“As the size of traffic increases, so does the likelihood that the bandwidth of the origin server will be saturated, no matter what protection is in place to keep it up and functioning.
“Also, with the frequency of attacks increasing, businesses should move to a mindset of ‘when’ and not ‘if’ an attack will occur.”

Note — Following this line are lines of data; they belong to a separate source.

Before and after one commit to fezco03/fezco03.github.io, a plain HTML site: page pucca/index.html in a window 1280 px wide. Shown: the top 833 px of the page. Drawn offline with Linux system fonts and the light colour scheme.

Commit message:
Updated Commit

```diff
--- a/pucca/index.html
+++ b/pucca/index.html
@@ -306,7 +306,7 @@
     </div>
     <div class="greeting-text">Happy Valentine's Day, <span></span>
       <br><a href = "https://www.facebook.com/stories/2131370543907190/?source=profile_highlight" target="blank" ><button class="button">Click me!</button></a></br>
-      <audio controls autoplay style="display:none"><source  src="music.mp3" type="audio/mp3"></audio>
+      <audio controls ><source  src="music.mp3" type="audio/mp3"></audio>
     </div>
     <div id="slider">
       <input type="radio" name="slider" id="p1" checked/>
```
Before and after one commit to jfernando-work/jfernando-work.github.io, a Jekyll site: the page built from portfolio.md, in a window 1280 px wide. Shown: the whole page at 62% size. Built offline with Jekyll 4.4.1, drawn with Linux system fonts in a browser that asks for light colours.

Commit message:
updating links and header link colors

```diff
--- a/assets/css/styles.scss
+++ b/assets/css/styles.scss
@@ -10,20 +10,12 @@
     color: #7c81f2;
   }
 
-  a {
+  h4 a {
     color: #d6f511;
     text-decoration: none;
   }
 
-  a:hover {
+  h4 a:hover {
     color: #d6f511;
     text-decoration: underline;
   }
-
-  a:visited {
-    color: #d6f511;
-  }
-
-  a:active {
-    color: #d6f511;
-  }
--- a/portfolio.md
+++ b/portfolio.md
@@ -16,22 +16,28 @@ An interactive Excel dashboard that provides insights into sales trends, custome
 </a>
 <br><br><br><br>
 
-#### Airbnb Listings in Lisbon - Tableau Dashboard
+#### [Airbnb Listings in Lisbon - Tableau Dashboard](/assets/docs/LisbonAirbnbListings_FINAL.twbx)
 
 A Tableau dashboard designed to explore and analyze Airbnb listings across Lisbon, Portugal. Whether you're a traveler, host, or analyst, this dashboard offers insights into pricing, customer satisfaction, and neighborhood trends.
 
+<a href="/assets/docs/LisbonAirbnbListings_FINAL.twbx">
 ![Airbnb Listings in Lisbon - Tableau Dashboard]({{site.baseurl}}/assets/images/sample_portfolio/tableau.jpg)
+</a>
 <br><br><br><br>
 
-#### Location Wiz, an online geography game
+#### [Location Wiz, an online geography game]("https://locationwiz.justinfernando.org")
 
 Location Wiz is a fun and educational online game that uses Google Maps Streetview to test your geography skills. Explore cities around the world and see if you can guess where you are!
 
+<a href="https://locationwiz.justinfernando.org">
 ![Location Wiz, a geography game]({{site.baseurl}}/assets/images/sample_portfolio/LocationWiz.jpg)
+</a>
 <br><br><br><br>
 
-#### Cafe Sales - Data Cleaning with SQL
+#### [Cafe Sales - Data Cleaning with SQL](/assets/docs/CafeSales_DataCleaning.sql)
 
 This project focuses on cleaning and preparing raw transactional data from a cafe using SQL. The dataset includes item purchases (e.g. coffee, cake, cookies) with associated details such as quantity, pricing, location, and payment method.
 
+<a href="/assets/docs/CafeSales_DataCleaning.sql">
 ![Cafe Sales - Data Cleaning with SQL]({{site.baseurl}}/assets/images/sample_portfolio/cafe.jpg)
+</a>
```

When asked whether the number of successful attacks was due to businesses buying the wrong security products, Townsley said: “It could be that the type of protection was not suitable, or was suitable for some types of attack but not all. As the types of attack are changing all the time, products can become obsolete.”